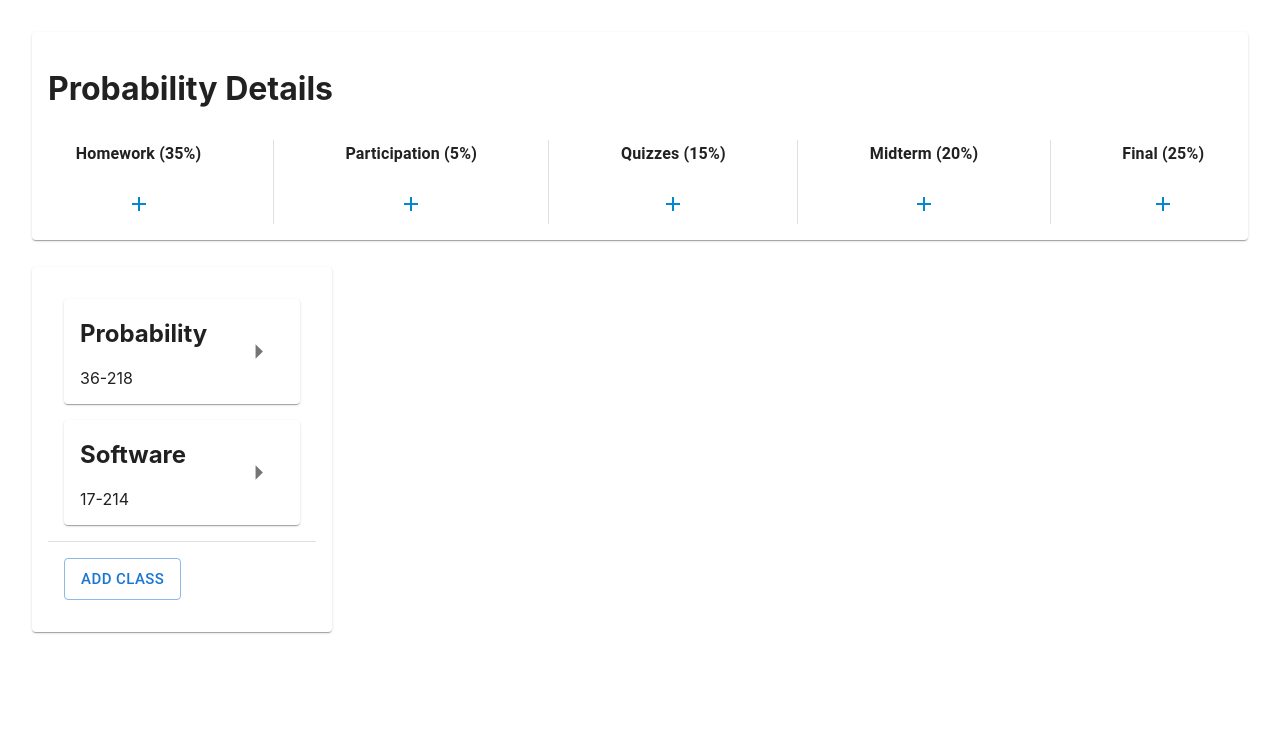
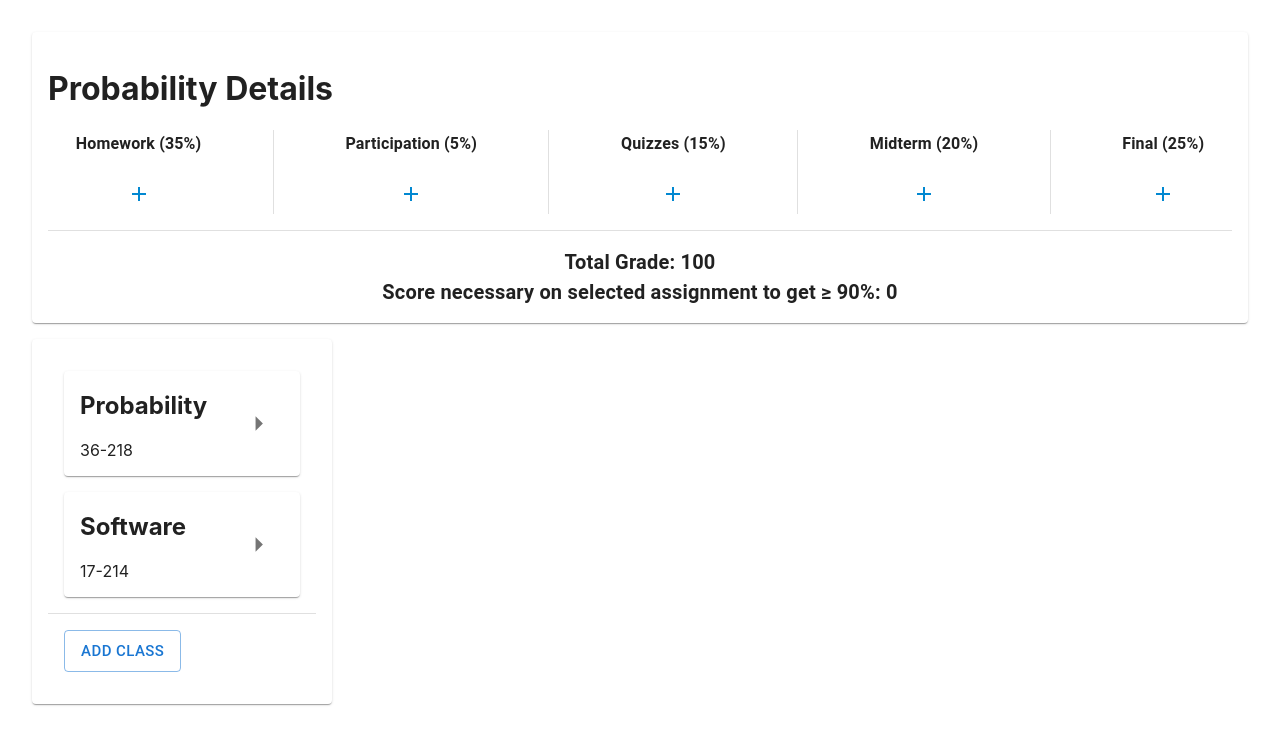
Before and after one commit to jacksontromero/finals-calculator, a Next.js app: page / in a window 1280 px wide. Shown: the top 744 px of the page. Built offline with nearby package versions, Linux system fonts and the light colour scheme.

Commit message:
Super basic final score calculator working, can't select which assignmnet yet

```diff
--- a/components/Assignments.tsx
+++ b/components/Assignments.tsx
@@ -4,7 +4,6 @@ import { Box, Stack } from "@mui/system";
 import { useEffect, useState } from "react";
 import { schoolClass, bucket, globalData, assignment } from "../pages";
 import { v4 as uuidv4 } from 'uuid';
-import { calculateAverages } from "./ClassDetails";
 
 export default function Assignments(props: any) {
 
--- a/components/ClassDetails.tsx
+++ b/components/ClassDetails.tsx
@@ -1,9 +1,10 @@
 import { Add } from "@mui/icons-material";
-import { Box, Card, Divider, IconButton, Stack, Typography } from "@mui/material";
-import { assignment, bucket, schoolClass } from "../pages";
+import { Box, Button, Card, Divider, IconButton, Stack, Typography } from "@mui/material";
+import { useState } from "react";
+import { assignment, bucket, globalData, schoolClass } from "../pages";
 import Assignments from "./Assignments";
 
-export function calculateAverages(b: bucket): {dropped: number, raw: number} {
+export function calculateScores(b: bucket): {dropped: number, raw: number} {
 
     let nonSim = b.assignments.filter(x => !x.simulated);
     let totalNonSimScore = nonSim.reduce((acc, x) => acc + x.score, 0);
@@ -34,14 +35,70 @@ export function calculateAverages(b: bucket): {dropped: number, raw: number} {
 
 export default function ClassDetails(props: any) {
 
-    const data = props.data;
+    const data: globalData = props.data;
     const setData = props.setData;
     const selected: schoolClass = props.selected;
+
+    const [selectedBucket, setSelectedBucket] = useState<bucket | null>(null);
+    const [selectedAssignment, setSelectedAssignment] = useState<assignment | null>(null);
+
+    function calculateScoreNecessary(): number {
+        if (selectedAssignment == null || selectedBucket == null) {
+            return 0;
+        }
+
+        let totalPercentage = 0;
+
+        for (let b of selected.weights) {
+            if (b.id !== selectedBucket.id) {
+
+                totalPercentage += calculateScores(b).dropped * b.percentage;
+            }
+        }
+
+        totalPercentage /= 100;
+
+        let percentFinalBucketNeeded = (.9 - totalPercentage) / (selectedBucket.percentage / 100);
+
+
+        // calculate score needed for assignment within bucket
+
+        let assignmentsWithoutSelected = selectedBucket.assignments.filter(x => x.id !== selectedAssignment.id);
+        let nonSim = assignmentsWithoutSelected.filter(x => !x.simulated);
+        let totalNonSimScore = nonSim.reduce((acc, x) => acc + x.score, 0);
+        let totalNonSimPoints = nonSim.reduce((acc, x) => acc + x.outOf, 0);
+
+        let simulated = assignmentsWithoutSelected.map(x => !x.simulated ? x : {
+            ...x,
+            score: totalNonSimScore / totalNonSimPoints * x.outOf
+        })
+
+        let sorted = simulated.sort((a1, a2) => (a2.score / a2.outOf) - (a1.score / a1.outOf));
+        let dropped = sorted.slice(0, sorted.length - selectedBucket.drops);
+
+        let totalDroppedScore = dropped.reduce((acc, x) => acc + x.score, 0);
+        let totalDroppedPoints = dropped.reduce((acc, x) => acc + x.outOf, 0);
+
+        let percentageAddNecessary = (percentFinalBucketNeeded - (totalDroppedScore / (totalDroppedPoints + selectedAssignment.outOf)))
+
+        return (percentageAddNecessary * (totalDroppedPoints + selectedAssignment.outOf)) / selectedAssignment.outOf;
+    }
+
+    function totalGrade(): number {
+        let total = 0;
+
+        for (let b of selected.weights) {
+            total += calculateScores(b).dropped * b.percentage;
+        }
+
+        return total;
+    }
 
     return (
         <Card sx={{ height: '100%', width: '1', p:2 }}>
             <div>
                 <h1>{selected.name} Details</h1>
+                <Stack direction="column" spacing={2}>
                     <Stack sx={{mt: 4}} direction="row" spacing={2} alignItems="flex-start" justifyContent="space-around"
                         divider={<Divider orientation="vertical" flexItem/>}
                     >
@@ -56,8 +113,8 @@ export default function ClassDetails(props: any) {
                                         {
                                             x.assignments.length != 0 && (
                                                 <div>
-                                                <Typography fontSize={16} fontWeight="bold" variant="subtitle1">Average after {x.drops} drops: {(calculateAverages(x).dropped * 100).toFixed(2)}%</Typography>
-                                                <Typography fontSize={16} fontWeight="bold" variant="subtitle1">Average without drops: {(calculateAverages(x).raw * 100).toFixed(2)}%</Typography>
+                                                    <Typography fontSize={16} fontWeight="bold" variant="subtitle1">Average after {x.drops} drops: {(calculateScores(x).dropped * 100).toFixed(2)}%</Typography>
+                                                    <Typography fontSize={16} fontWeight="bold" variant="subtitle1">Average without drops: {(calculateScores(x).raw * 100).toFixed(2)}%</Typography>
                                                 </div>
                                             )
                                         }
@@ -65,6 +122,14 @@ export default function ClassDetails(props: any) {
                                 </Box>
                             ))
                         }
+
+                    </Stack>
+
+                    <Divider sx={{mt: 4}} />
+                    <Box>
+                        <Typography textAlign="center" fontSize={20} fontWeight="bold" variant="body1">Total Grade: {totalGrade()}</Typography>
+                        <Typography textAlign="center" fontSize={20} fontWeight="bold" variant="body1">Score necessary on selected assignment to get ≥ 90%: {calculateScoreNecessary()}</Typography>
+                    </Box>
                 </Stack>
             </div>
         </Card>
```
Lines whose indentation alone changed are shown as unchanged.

☆ ☆ ☆ ☆ ☆

## [Task details]
Return the entries unchanged, save for the pictures, which do not belong in the copy.

## [Written solution]
Before and after one commit to jacksontromero/finals-calculator, a Next.js app: page / in a window 1280 px wide. Shown: the top 744 px of the page. Built offline with nearby package versions, Linux system fonts and the light colour scheme.

Commit message:
Super basic final score calculator working, can't select which assignmnet yet

```diff
--- a/components/Assignments.tsx
+++ b/components/Assignments.tsx
@@ -4,7 +4,6 @@ import { Box, Stack } from "@mui/system";
 import { useEffect, useState } from "react";
 import { schoolClass, bucket, globalData, assignment } from "../pages";
 import { v4 as uuidv4 } from 'uuid';
-import { calculateAverages } from "./ClassDetails";
 
 export default function Assignments(props: any) {
 
--- a/components/ClassDetails.tsx
+++ b/components/ClassDetails.tsx
@@ -1,9 +1,10 @@
 import { Add } from "@mui/icons-material";
-import { Box, Card, Divider, IconButton, Stack, Typography } from "@mui/material";
-import { assignment, bucket, schoolClass } from "../pages";
+import { Box, Button, Card, Divider, IconButton, Stack, Typography } from "@mui/material";
+import { useState } from "react";
+import { assignment, bucket, globalData, schoolClass } from "../pages";
 import Assignments from "./Assignments";
 
-export function calculateAverages(b: bucket): {dropped: number, raw: number} {
+export function calculateScores(b: bucket): {dropped: number, raw: number} {
 
     let nonSim = b.assignments.filter(x => !x.simulated);
     let totalNonSimScore = nonSim.reduce((acc, x) => acc + x.score, 0);
@@ -34,14 +35,70 @@ export function calculateAverages(b: bucket): {dropped: number, raw: number} {
 
 export default function ClassDetails(props: any) {
 
-    const data = props.data;
+    const data: globalData = props.data;
     const setData = props.setData;
     const selected: schoolClass = props.selected;
+
+    const [selectedBucket, setSelectedBucket] = useState<bucket | null>(null);
+    const [selectedAssignment, setSelectedAssignment] = useState<assignment | null>(null);
+
+    function calculateScoreNecessary(): number {
+        if (selectedAssignment == null || selectedBucket == null) {
+            return 0;
+        }
+
+        let totalPercentage = 0;
+
+        for (let b of selected.weights) {
+            if (b.id !== selectedBucket.id) {
+
+                totalPercentage += calculateScores(b).dropped * b.percentage;
+            }
+        }
+
+        totalPercentage /= 100;
+
+        let percentFinalBucketNeeded = (.9 - totalPercentage) / (selectedBucket.percentage / 100);
+
+
+        // calculate score needed for assignment within bucket
+
+        let assignmentsWithoutSelected = selectedBucket.assignments.filter(x => x.id !== selectedAssignment.id);
+        let nonSim = assignmentsWithoutSelected.filter(x => !x.simulated);
+        let totalNonSimScore = nonSim.reduce((acc, x) => acc + x.score, 0);
+        let totalNonSimPoints = nonSim.reduce((acc, x) => acc + x.outOf, 0);
+
+        let simulated = assignmentsWithoutSelected.map(x => !x.simulated ? x : {
+            ...x,
+            score: totalNonSimScore / totalNonSimPoints * x.outOf
+        })
+
+        let sorted = simulated.sort((a1, a2) => (a2.score / a2.outOf) - (a1.score / a1.outOf));
+        let dropped = sorted.slice(0, sorted.length - selectedBucket.drops);
+
+        let totalDroppedScore = dropped.reduce((acc, x) => acc + x.score, 0);
+        let totalDroppedPoints = dropped.reduce((acc, x) => acc + x.outOf, 0);
+
+        let percentageAddNecessary = (percentFinalBucketNeeded - (totalDroppedScore / (totalDroppedPoints + selectedAssignment.outOf)))
+
+        return (percentageAddNecessary * (totalDroppedPoints + selectedAssignment.outOf)) / selectedAssignment.outOf;
+    }
+
+    function totalGrade(): number {
+        let total = 0;
+
+        for (let b of selected.weights) {
+            total += calculateScores(b).dropped * b.percentage;
+        }
+
+        return total;
+    }
 
     return (
         <Card sx={{ height: '100%', width: '1', p:2 }}>
             <div>
                 <h1>{selected.name} Details</h1>
+                <Stack direction="column" spacing={2}>
                     <Stack sx={{mt: 4}} direction="row" spacing={2} alignItems="flex-start" justifyContent="space-around"
                         divider={<Divider orientation="vertical" flexItem/>}
                     >
@@ -56,8 +113,8 @@ export default function ClassDetails(props: any) {
                                         {
                                             x.assignments.length != 0 && (
                                                 <div>
-                                                <Typography fontSize={16} fontWeight="bold" variant="subtitle1">Average after {x.drops} drops: {(calculateAverages(x).dropped * 100).toFixed(2)}%</Typography>
-                                                <Typography fontSize={16} fontWeight="bold" variant="subtitle1">Average without drops: {(calculateAverages(x).raw * 100).toFixed(2)}%</Typography>
+                                                    <Typography fontSize={16} fontWeight="bold" variant="subtitle1">Average after {x.drops} drops: {(calculateScores(x).dropped * 100).toFixed(2)}%</Typography>
+                                                    <Typography fontSize={16} fontWeight="bold" variant="subtitle1">Average without drops: {(calculateScores(x).raw * 100).toFixed(2)}%</Typography>
                                                 </div>
                                             )
                                         }
@@ -65,6 +122,14 @@ export default function ClassDetails(props: any) {
                                 </Box>
                             ))
                         }
+
+                    </Stack>
+
+                    <Divider sx={{mt: 4}} />
+                    <Box>
+                        <Typography textAlign="center" fontSize={20} fontWeight="bold" variant="body1">Total Grade: {totalGrade()}</Typography>
+                        <Typography textAlign="center" fontSize={20} fontWeight="bold" variant="body1">Score necessary on selected assignment to get ≥ 90%: {calculateScoreNecessary()}</Typography>
+                    </Box>
                 </Stack>
             </div>
         </Card>
```
Lines whose indentation alone changed are shown as unchanged.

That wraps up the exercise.